== Exercise goal ==
For the material below, the sole required output is the number of lines that include "summary".

== Records for the task ==
========================================

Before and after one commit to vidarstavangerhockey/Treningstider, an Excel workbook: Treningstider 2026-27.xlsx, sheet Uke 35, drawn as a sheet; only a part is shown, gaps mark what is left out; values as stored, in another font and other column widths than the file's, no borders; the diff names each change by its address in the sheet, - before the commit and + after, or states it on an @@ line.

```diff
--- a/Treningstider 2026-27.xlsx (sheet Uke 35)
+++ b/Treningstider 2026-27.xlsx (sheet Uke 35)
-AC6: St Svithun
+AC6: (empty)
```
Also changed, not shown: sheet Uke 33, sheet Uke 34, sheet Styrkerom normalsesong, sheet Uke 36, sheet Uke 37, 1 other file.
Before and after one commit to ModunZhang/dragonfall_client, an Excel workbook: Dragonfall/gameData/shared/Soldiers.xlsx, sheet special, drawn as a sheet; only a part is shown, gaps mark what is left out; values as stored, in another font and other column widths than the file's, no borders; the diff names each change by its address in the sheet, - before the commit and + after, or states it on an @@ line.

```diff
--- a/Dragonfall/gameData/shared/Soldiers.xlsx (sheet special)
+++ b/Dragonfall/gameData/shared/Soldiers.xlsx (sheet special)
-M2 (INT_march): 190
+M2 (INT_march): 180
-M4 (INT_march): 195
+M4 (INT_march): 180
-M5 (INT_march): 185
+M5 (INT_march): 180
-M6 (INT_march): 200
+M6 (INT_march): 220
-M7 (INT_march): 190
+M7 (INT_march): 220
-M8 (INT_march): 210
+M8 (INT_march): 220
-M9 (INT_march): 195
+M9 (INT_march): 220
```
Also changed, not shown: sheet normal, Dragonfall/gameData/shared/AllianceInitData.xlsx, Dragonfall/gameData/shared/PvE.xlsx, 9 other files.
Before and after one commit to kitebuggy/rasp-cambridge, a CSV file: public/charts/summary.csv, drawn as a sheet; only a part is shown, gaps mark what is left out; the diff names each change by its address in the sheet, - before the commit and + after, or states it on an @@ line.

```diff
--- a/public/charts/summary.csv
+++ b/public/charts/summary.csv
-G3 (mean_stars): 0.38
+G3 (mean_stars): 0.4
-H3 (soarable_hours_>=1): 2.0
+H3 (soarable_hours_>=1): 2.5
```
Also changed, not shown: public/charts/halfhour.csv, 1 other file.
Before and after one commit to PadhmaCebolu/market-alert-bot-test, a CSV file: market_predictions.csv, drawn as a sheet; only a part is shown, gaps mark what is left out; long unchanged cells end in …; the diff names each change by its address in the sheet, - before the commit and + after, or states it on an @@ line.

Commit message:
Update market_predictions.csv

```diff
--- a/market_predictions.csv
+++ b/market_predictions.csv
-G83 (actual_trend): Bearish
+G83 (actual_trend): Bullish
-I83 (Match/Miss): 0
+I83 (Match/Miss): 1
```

========================================

== Exercise output ==
3